Collins also said it’s not always as simple as taking down content due to the sheer amount of material online and because “bad actors” are trying to circumvent security measures.
Another issue is defining what constitutes antisemitism. It’s a question that vexes not only social-media companies but many others as well, particularly as it relates to Israel and Zionism.
That’s why many of the speakers stressed the importance of passing one standard definition of antisemitism, specifically the International Holocaust Remembrance Alliance (IHRA) definition. However, stressed a number of the speakers, it is not enough to pass the short definition, but to utilize and include the extended definition, which includes examples of antisemitism in real-life speech, media and elsewhere.
It is the extended definition that some balk at, claiming that it limits legitimate forms of expression and criticism of Israel; it was also a point that caused some bristling from conference speakers.
“IHRA allows for criticism of Israel, assuming it’s the same criticism as of other countries,” said speaker Alyza Lewin, president of the Louis D. Brandeis Center for Human Rights Under Law. She went on to say that if social-media companies recognize only some forms of antisemitism, they will “severely undermine their own ability to combat hate.”
Rep. Debbie Wasserman Schultz (D-Fla.), a member of the interparliamentary task force to combat online antisemitism who has been a target of antisemitism online along with her family, said it’s important to demand “real global accountability” in combating hate.
The global reach of the Internet means that people can “spew hateful speech online” without fear of repercussions from the “seemingly protected place of their home,” she said. “It’s never been easier for antisemitism to spread.”
She also pushed for the adoption of IHRA definition and said it’s vital to understand the difference between criticism of Israel and antisemitism.
Stern of Facebook said that “IHRA definition is helpful to us because it flags important issues we are dealing with,” and that “If you look at our policy and you look at IHRA definition, there is quite a bit of overlap.”
Address youth in school and on the sports field
Presenting a perspective from the Muslim world, H.E. Dr. Ali Rashid Al Nuaimi, a member of the Federal National Council in the United Arab Emirates, suggested that the way to combat online hate is to start with youth.

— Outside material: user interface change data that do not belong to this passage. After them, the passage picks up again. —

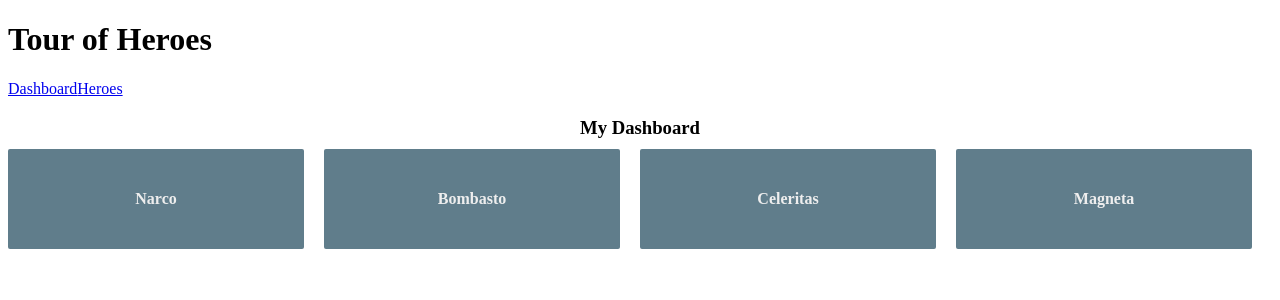
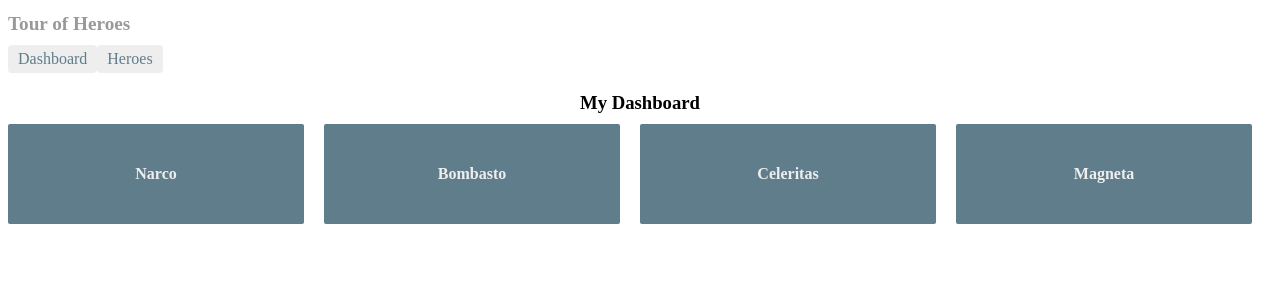
Before and after one commit to giovannipds/angular-tour-of-heroes, an Angular app: page /dashboard in a window 1280 px wide. Shown: the top 300 px of the page. Built offline with nearby package versions, Linux system fonts and the light colour scheme.

Commit message:
Add app component styles

```diff
--- a/src/app/app.component.css
+++ b/src/app/app.component.css
@@ -0,0 +1,28 @@
+h1 {
+  font-size: 1.2em;
+  color: #999;
+  margin-bottom: 0;
+}
+h2 {
+  font-size: 2em;
+  margin-top: 0;
+  padding-top: 0;
+}
+nav a {
+  padding: 5px 10px;
+  text-decoration: none;
+  margin-top: 10px;
+  display: inline-block;
+  background-color: #eee;
+  border-radius: 4px;
+}
+nav a:visited, a:link {
+  color: #607D8B;
+}
+nav a:hover {
+  color: #039be5;
+  background-color: #CFD8DC;
+}
+nav a.active {
+  color: #039be5;
+}
--- a/src/app/app.component.ts
+++ b/src/app/app.component.ts
@@ -9,7 +9,8 @@
       <a routerLink="/heroes">Heroes</a>
     </nav>
     <router-outlet></router-outlet>
-  `
+  `,
+  styleUrls: [ 'app.component.css' ]
 })
 export class AppComponent {
   title = 'Tour of Heroes';
```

“We have to start from the schools—from within the educational system to make sure that teachers in the classroom are promoting these values: values of coexistence, of tolerance,” he said. “We have to engage, beside education, public figures. For example, in our region, football (soccer in the United States) is very famous. We should engage some of these public players because the new generation looks at them as role models. Let them be engaged in some activities that promote co-existence.”
Al Nuaimi, who also serves the chairman of the steering board of Hedayah, the International Center for Excellence for Countering Violent Extremism, also said it was important that religious clergy from different faiths get involved, and work on common initiatives and programs to help build tolerance.
While it may seem a daunting task, it is one that must be fought and won, stressed the speakers.
“The ancient curse of antisemitism is like a vampire; every time we think we’ve killed it and put in the coffin, somehow it comes back to prowl the night,” said speaker Robert P. George, the McCormick Professor of Jurisprudence at Princeton University. “We never manage to get a dagger into the heart of the monster, but that does not mean we should give up far from it.
“We need to learn to use social media to combat, and ultimately, defeat antisemitism.”
Main Photo: U.S. Secretary of State Mike Pompeo delivers opening remarks for the “Ancient Hatred, Modern Medium: Conference on Internet Antisemitism,” Oct. 21-22, 2020. Source: Screenshot.